(INPUT MATERIAL)

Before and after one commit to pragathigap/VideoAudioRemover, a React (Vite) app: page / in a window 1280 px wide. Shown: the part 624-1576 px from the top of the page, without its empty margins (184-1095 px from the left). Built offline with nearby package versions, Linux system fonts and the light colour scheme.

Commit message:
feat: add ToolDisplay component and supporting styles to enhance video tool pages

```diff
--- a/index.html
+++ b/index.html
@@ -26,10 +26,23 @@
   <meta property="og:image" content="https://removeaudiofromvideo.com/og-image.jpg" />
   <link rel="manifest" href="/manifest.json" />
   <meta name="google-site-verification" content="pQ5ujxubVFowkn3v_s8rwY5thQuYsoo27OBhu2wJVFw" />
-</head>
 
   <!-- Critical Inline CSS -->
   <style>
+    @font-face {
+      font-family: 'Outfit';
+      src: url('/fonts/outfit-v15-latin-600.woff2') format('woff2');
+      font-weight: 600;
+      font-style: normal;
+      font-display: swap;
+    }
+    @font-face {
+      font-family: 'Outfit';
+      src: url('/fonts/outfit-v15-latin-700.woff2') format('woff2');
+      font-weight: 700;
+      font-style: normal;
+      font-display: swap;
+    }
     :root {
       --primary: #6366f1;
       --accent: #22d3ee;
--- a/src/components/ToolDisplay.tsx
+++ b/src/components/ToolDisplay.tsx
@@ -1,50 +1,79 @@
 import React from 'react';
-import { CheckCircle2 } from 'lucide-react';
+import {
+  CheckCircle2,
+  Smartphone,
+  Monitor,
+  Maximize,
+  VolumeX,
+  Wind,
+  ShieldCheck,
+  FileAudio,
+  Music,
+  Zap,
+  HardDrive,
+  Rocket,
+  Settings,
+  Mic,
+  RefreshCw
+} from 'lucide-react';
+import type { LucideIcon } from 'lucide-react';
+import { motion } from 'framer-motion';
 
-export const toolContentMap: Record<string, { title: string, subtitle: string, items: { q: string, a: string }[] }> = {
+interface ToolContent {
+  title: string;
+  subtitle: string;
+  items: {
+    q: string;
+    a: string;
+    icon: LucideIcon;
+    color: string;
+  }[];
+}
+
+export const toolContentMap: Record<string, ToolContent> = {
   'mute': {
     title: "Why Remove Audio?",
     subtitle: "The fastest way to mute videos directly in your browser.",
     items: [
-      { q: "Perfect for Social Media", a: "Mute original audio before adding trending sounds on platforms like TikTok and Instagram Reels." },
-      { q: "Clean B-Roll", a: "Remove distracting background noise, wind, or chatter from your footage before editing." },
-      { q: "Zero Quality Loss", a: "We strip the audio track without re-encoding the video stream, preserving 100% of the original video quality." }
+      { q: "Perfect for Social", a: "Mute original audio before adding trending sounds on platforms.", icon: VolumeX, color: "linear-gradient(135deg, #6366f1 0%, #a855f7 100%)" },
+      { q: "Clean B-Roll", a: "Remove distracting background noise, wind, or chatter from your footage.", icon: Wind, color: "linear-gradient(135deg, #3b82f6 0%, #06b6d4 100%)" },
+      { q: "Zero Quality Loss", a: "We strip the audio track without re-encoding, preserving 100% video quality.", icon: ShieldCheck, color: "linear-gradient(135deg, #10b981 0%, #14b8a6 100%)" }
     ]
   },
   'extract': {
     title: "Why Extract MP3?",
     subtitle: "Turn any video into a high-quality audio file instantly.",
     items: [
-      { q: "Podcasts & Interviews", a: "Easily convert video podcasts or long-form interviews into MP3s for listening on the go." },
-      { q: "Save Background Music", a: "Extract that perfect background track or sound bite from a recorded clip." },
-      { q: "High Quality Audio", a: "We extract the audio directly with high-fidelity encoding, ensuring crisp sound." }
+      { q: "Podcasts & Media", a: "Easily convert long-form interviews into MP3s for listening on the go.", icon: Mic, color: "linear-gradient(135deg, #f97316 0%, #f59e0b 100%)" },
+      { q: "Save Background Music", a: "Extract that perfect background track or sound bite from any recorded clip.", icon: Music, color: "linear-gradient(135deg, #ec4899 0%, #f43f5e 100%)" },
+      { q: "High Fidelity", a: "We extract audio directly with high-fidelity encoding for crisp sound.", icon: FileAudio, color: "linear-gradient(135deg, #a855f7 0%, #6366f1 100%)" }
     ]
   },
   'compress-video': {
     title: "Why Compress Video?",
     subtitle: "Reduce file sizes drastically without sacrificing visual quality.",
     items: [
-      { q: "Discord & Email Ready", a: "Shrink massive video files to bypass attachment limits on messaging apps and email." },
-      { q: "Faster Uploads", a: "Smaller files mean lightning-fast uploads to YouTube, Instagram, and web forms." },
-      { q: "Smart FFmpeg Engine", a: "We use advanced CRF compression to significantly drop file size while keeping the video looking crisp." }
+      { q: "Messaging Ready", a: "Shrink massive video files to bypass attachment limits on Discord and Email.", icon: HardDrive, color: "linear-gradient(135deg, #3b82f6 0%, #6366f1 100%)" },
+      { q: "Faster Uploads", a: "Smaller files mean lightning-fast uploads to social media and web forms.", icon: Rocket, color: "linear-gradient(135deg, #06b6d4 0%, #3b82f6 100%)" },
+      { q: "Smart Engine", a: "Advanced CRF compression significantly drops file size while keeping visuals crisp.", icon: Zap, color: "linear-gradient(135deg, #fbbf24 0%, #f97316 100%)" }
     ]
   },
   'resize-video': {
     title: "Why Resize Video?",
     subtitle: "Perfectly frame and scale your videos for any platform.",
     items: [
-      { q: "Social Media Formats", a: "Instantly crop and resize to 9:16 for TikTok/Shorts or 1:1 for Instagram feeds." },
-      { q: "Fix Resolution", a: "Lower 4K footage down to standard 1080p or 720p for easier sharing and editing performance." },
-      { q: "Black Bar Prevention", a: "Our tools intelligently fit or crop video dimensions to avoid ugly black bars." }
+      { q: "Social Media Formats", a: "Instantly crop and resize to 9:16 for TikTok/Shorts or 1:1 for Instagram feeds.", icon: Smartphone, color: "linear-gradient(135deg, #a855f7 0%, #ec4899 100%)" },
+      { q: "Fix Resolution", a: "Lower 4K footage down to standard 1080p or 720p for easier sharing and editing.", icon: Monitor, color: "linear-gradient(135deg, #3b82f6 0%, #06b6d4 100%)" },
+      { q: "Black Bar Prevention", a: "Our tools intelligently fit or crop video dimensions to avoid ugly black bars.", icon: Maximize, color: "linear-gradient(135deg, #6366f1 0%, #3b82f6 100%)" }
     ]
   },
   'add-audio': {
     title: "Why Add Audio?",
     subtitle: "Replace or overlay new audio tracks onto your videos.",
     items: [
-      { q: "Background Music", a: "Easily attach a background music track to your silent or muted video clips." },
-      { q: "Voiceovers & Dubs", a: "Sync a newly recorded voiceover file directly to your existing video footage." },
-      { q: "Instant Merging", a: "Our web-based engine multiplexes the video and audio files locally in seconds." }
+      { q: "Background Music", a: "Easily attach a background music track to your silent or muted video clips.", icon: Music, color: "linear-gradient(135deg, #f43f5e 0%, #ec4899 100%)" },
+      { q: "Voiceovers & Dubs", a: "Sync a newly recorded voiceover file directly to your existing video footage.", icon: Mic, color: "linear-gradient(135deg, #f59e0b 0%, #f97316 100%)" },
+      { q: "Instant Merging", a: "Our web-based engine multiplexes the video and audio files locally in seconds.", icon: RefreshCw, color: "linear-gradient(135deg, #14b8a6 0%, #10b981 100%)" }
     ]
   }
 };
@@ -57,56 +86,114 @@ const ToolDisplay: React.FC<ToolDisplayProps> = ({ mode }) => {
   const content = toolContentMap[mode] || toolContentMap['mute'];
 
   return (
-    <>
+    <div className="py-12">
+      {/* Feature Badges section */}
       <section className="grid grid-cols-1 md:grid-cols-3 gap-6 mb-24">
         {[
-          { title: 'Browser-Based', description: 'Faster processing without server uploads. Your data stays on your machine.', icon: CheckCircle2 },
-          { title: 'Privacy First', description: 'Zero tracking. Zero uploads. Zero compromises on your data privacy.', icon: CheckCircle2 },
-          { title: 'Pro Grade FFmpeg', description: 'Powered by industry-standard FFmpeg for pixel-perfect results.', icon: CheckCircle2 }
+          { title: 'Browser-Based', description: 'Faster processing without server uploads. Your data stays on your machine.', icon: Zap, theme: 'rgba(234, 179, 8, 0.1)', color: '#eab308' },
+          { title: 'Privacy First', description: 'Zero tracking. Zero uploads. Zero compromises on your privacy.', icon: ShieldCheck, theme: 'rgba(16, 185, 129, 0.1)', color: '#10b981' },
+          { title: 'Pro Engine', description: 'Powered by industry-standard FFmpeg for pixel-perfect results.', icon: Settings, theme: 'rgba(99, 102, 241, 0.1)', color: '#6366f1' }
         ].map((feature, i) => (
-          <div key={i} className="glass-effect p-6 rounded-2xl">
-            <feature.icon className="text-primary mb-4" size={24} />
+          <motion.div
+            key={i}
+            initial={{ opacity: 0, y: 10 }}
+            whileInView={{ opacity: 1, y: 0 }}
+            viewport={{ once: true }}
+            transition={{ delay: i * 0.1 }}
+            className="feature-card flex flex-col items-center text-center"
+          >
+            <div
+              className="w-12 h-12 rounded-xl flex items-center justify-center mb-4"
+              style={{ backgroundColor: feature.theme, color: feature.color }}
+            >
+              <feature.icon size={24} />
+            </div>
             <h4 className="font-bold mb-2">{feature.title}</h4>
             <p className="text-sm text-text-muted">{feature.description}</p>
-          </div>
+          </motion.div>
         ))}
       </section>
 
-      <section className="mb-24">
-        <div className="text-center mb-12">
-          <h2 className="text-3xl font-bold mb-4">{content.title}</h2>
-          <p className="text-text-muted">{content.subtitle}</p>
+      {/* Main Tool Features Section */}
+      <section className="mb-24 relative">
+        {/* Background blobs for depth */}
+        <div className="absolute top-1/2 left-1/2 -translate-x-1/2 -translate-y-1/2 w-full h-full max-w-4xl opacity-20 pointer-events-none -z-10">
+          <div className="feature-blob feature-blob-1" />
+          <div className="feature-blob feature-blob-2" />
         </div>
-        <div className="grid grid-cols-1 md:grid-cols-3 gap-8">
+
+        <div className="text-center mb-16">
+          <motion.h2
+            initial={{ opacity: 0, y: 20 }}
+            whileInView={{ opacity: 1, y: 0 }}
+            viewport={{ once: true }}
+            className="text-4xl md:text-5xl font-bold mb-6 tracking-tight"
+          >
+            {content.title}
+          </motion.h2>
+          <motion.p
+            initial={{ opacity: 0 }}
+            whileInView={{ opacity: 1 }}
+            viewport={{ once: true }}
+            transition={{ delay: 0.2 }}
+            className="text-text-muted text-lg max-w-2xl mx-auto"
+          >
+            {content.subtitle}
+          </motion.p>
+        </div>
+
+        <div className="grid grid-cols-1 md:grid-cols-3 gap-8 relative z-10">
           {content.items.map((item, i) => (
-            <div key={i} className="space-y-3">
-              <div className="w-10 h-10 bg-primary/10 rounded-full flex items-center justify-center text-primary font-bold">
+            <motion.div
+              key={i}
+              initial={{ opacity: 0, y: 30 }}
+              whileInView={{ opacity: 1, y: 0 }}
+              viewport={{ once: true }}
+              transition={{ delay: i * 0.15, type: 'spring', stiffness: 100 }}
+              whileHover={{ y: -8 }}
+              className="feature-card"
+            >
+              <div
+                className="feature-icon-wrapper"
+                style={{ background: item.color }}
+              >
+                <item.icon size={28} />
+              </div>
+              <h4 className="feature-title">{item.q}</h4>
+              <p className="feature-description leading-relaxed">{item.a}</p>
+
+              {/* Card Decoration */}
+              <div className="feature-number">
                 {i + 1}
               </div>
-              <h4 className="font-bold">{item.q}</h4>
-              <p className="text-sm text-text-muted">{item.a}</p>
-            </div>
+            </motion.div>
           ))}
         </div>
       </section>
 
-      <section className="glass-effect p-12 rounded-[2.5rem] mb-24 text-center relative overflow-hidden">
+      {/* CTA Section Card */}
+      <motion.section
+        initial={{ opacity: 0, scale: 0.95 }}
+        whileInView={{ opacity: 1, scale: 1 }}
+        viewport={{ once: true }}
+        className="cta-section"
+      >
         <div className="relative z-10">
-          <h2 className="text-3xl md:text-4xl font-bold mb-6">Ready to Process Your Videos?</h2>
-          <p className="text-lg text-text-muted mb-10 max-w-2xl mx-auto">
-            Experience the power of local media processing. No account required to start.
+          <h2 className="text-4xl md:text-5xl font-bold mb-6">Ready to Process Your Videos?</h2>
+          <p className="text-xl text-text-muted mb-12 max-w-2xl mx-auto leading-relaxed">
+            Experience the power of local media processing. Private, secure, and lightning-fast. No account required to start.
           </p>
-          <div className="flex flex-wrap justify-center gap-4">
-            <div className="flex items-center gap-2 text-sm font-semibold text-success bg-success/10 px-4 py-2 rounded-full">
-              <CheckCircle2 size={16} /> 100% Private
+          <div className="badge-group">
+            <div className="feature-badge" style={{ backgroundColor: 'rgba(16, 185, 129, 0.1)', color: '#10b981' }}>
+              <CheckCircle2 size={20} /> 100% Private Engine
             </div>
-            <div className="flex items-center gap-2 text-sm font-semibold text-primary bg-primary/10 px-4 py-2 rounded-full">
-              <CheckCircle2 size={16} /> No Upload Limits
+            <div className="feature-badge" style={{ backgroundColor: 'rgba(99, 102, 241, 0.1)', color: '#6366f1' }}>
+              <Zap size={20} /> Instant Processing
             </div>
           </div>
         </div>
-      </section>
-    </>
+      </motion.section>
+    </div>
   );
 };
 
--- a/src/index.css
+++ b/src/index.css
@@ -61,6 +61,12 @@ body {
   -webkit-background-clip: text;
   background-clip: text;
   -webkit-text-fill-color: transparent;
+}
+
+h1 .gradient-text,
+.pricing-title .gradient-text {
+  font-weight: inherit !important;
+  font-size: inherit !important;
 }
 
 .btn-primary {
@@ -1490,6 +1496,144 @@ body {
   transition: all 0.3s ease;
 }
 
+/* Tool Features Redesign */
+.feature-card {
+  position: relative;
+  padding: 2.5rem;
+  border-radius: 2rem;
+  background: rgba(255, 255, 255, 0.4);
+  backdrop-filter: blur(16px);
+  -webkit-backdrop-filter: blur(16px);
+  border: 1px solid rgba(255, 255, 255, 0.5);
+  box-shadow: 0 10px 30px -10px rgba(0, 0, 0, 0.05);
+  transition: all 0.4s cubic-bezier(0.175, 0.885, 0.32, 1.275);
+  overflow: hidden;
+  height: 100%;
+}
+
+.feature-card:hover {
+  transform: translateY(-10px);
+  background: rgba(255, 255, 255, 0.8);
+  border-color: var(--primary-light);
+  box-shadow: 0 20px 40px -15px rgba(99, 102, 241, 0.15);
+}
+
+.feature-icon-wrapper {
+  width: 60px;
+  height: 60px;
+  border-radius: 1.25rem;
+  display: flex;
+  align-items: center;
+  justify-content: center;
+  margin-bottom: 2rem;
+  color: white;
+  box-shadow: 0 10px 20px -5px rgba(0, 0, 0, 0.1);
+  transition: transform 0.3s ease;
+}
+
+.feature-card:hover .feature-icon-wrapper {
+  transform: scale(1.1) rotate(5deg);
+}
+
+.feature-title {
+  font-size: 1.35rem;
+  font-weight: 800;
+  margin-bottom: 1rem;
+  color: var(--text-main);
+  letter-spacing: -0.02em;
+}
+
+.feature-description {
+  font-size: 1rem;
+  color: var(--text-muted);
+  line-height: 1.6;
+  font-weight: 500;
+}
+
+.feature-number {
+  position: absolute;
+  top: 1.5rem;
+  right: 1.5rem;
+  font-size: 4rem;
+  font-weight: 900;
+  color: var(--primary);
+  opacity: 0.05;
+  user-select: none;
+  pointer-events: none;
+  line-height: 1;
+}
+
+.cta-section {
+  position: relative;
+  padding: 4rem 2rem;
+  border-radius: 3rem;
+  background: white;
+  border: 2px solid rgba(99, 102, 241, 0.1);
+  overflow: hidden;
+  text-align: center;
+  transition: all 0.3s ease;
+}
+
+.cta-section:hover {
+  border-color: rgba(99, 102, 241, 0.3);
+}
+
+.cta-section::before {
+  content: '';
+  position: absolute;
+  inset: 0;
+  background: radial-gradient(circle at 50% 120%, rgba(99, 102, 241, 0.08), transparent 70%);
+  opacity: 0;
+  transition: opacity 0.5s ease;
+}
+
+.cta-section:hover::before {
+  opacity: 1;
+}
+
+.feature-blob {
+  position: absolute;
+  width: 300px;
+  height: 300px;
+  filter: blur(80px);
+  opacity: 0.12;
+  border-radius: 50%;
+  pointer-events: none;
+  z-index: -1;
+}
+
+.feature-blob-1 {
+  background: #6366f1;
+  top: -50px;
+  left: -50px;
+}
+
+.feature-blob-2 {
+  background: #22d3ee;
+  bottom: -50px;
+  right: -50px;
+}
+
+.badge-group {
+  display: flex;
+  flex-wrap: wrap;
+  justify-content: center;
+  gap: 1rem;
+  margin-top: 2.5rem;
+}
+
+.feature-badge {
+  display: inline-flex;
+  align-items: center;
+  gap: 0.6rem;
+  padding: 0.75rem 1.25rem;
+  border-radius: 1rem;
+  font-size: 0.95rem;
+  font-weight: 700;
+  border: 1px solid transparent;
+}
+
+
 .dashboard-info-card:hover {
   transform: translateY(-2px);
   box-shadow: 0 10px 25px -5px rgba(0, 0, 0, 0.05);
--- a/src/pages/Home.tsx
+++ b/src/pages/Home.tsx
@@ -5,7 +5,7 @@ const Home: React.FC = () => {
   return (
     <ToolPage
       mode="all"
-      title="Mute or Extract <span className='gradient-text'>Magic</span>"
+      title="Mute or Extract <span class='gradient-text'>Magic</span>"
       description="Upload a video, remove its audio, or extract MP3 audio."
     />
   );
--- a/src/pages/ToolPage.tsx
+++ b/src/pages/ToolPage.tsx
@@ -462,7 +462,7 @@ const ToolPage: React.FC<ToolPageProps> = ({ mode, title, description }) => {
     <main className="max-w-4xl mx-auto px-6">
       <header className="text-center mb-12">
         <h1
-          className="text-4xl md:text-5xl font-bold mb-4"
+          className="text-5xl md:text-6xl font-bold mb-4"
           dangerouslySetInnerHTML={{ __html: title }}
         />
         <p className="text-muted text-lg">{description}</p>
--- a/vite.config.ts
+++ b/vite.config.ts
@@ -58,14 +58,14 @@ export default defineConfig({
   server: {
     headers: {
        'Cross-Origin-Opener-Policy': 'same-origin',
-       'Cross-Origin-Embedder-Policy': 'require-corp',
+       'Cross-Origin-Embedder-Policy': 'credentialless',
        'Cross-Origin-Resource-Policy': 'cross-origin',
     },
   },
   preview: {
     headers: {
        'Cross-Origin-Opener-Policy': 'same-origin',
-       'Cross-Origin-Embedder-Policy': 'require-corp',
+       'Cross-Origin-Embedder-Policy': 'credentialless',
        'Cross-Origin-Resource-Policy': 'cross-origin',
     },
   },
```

(End INPUT MATERIAL)

WORK TO COMPLETE — Search the records above for "subtitle" and copy every line that has it.

SOLUTION TO THE PROBLEM —
-export const toolContentMap: Record<string, { title: string, subtitle: string, items: { q: string, a: string }[] }> = {
+  subtitle: string;
     subtitle: "The fastest way to mute videos directly in your browser.",
     subtitle: "Turn any video into a high-quality audio file instantly.",
     subtitle: "Reduce file sizes drastically without sacrificing visual quality.",
     subtitle: "Perfectly frame and scale your videos for any platform.",
     subtitle: "Replace or overlay new audio tracks onto your videos.",
-          <p className="text-text-muted">{content.subtitle}</p>
+            {content.subtitle}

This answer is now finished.